The Journal of Current Research in Science (JCRS) is included on my list of questionable journals, and I strongly advise all honest researchers to avoid it. It allows up to 40% plagiarism in its articles and proclaims several completely fake impact factors. Surprisingly, a new scholarly index from a reputable firm has made the decision to include this journal in its coverage.
High Tolerance for Plagiarism
A prominent note at the top of the journal’s website says:
JCRS is following an instant policy on rejection those received papers with plagiarism rate of more than 40%.
This means the journal will accept and publish papers with up to 40% unoriginal content, a highly-questionable practice that violates established scholarly publishing ethical norms.
Fake Impact Factors
The journal also displays false impact factors to make itself look more legitimate. It has made-up numbers from Global Impact Factor and Universal Impact Factor. These are counterfeit impact factor companies that sell their contrived metrics to predatory journals, metrics the journals use to attract papers.

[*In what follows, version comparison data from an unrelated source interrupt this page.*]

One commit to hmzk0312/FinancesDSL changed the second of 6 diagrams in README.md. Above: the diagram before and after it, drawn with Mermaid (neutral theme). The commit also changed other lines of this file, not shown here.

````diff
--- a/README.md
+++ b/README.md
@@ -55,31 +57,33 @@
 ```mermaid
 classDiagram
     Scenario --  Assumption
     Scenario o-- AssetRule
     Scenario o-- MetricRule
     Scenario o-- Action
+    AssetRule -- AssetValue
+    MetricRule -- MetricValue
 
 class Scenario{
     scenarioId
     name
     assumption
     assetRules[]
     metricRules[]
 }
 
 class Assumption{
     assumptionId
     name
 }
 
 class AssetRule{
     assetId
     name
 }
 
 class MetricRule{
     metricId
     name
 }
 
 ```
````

The journal prominently displays the logo of the Emerging Sources Citation Index (ESCI), a new database from Thomson Reuters — the same company that calculates impact factors. I verified that the journal is included in this index.
ESCI is an attempt by Thomson Reuters to better compete with Scopus, which has much broader coverage than Web of Science, Thomson Reuters’ main index.
If Emerging Sources Citation Index is including journals like the Journal of Current Research in Science — with its fake impact factors and a high tolerance for plagiarism — then ESCI will have little value and will gain a reputation as a dirty database.
I also note the presence of out-of-scope content in the Journal of Current Research in Science, including, for example, the article “The Ratio of Islamic philosophy and religious thought.”
The article does not fall into the journal’s stated scope (current research in science) at all. Moreover, it, along with the journal’s other articles, has not been copyedited and contains numerous errors, such as “lunarcolander” instead of “lunar calendar.”
If this journal fits into Thomson Reuters’ idea of “emerging sources,” then I question the company’s competence in evaluating open-access journals. The journal misleads researchers with fake impact factors and permits a high level of plagiarism in its published articles.
Hat tip: Janusz Mierczynski